_Work to complete_
Print each entry below precisely as it reads.

_Information shown_
* * * * *

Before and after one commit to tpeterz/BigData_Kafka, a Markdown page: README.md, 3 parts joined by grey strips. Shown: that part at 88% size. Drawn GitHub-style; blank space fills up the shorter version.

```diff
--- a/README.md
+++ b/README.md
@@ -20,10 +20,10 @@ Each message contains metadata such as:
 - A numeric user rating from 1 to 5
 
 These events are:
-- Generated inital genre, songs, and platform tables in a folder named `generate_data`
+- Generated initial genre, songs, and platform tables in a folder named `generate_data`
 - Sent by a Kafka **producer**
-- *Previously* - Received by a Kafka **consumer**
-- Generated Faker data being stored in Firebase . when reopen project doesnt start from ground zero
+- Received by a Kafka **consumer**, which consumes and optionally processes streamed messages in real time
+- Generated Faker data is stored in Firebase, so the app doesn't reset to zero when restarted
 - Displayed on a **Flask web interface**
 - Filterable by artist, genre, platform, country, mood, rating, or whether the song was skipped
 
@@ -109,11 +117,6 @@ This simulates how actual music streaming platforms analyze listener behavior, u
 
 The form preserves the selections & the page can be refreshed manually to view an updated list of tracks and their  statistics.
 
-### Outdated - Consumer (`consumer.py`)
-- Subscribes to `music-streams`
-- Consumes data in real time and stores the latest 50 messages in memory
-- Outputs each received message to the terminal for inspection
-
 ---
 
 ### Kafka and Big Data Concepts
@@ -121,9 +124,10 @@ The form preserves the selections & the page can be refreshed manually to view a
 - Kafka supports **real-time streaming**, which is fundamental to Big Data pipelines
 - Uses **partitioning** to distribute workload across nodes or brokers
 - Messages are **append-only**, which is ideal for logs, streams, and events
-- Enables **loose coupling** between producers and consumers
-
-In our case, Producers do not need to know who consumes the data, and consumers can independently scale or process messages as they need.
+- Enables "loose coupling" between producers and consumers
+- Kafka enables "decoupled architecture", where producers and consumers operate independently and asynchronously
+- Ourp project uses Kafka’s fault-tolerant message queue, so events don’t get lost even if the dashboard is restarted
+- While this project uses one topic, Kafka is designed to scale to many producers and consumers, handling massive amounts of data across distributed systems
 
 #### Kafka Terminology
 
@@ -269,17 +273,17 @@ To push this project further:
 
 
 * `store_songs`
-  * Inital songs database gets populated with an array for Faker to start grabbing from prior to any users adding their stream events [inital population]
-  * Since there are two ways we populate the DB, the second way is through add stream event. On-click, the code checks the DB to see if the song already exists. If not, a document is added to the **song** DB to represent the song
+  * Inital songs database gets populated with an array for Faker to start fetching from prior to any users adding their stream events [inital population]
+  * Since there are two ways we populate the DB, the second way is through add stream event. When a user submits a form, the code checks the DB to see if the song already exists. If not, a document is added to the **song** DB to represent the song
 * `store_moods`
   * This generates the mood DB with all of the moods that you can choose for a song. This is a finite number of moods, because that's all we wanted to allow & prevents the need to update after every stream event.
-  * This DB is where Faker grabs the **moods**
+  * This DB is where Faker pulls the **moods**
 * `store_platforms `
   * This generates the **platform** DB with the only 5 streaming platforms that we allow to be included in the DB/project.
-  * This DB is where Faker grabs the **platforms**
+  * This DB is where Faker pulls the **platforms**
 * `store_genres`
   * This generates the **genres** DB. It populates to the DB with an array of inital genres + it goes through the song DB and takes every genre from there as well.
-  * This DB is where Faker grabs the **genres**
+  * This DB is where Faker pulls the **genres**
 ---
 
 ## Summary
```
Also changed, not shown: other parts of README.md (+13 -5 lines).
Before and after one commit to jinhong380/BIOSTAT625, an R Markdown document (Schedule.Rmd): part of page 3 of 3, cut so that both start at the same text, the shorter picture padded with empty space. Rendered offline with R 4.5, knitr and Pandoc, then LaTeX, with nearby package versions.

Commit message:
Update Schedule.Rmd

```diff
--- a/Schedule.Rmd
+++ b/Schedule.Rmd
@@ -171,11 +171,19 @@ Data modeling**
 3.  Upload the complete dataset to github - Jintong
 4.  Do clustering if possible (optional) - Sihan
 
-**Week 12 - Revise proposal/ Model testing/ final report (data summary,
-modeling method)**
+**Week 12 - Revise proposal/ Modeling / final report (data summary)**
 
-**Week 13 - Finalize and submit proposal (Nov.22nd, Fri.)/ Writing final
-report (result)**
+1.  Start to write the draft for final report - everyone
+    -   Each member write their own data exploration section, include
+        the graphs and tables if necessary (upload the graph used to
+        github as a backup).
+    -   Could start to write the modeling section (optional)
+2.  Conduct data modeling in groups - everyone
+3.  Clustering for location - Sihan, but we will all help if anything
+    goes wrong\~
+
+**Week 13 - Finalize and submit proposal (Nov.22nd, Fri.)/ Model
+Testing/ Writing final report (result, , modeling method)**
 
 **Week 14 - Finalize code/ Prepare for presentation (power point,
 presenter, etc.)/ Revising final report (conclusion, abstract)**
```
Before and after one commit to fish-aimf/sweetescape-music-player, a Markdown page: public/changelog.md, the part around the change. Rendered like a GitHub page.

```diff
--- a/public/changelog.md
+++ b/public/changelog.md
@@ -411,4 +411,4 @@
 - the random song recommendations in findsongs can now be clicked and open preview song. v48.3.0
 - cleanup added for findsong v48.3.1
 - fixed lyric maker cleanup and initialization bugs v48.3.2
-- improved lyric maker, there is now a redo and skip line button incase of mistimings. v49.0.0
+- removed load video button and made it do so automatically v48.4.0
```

* * * * *

_Task result_
Before and after one commit to tpeterz/BigData_Kafka, a Markdown page: README.md, 3 parts joined by grey strips. Shown: that part at 88% size. Drawn GitHub-style; blank space fills up the shorter version.

```diff
--- a/README.md
+++ b/README.md
@@ -20,10 +20,10 @@ Each message contains metadata such as:
 - A numeric user rating from 1 to 5
 
 These events are:
-- Generated inital genre, songs, and platform tables in a folder named `generate_data`
+- Generated initial genre, songs, and platform tables in a folder named `generate_data`
 - Sent by a Kafka **producer**
-- *Previously* - Received by a Kafka **consumer**
-- Generated Faker data being stored in Firebase . when reopen project doesnt start from ground zero
+- Received by a Kafka **consumer**, which consumes and optionally processes streamed messages in real time
+- Generated Faker data is stored in Firebase, so the app doesn't reset to zero when restarted
 - Displayed on a **Flask web interface**
 - Filterable by artist, genre, platform, country, mood, rating, or whether the song was skipped
 
@@ -109,11 +117,6 @@ This simulates how actual music streaming platforms analyze listener behavior, u
 
 The form preserves the selections & the page can be refreshed manually to view an updated list of tracks and their  statistics.
 
-### Outdated - Consumer (`consumer.py`)
-- Subscribes to `music-streams`
-- Consumes data in real time and stores the latest 50 messages in memory
-- Outputs each received message to the terminal for inspection
-
 ---
 
 ### Kafka and Big Data Concepts
@@ -121,9 +124,10 @@ The form preserves the selections & the page can be refreshed manually to view a
 - Kafka supports **real-time streaming**, which is fundamental to Big Data pipelines
 - Uses **partitioning** to distribute workload across nodes or brokers
 - Messages are **append-only**, which is ideal for logs, streams, and events
-- Enables **loose coupling** between producers and consumers
-
-In our case, Producers do not need to know who consumes the data, and consumers can independently scale or process messages as they need.
+- Enables "loose coupling" between producers and consumers
+- Kafka enables "decoupled architecture", where producers and consumers operate independently and asynchronously
+- Ourp project uses Kafka’s fault-tolerant message queue, so events don’t get lost even if the dashboard is restarted
+- While this project uses one topic, Kafka is designed to scale to many producers and consumers, handling massive amounts of data across distributed systems
 
 #### Kafka Terminology
 
@@ -269,17 +273,17 @@ To push this project further:
 
 
 * `store_songs`
-  * Inital songs database gets populated with an array for Faker to start grabbing from prior to any users adding their stream events [inital population]
-  * Since there are two ways we populate the DB, the second way is through add stream event. On-click, the code checks the DB to see if the song already exists. If not, a document is added to the **song** DB to represent the song
+  * Inital songs database gets populated with an array for Faker to start fetching from prior to any users adding their stream events [inital population]
+  * Since there are two ways we populate the DB, the second way is through add stream event. When a user submits a form, the code checks the DB to see if the song already exists. If not, a document is added to the **song** DB to represent the song
 * `store_moods`
   * This generates the mood DB with all of the moods that you can choose for a song. This is a finite number of moods, because that's all we wanted to allow & prevents the need to update after every stream event.
-  * This DB is where Faker grabs the **moods**
+  * This DB is where Faker pulls the **moods**
 * `store_platforms `
   * This generates the **platform** DB with the only 5 streaming platforms that we allow to be included in the DB/project.
-  * This DB is where Faker grabs the **platforms**
+  * This DB is where Faker pulls the **platforms**
 * `store_genres`
   * This generates the **genres** DB. It populates to the DB with an array of inital genres + it goes through the song DB and takes every genre from there as well.
-  * This DB is where Faker grabs the **genres**
+  * This DB is where Faker pulls the **genres**
 ---
 
 ## Summary
```
Also changed, not shown: other parts of README.md (+13 -5 lines).
Before and after one commit to jinhong380/BIOSTAT625, an R Markdown document (Schedule.Rmd): part of page 3 of 3, cut so that both start at the same text, the shorter picture padded with empty space. Rendered offline with R 4.5, knitr and Pandoc, then LaTeX, with nearby package versions.

Commit message:
Update Schedule.Rmd

```diff
--- a/Schedule.Rmd
+++ b/Schedule.Rmd
@@ -171,11 +171,19 @@ Data modeling**
 3.  Upload the complete dataset to github - Jintong
 4.  Do clustering if possible (optional) - Sihan
 
-**Week 12 - Revise proposal/ Model testing/ final report (data summary,
-modeling method)**
+**Week 12 - Revise proposal/ Modeling / final report (data summary)**
 
-**Week 13 - Finalize and submit proposal (Nov.22nd, Fri.)/ Writing final
-report (result)**
+1.  Start to write the draft for final report - everyone
+    -   Each member write their own data exploration section, include
+        the graphs and tables if necessary (upload the graph used to
+        github as a backup).
+    -   Could start to write the modeling section (optional)
+2.  Conduct data modeling in groups - everyone
+3.  Clustering for location - Sihan, but we will all help if anything
+    goes wrong\~
+
+**Week 13 - Finalize and submit proposal (Nov.22nd, Fri.)/ Model
+Testing/ Writing final report (result, , modeling method)**
 
 **Week 14 - Finalize code/ Prepare for presentation (power point,
 presenter, etc.)/ Revising final report (conclusion, abstract)**
```
Before and after one commit to fish-aimf/sweetescape-music-player, a Markdown page: public/changelog.md, the part around the change. Rendered like a GitHub page.

```diff
--- a/public/changelog.md
+++ b/public/changelog.md
@@ -411,4 +411,4 @@
 - the random song recommendations in findsongs can now be clicked and open preview song. v48.3.0
 - cleanup added for findsong v48.3.1
 - fixed lyric maker cleanup and initialization bugs v48.3.2
-- improved lyric maker, there is now a redo and skip line button incase of mistimings. v49.0.0
+- removed load video button and made it do so automatically v48.4.0
```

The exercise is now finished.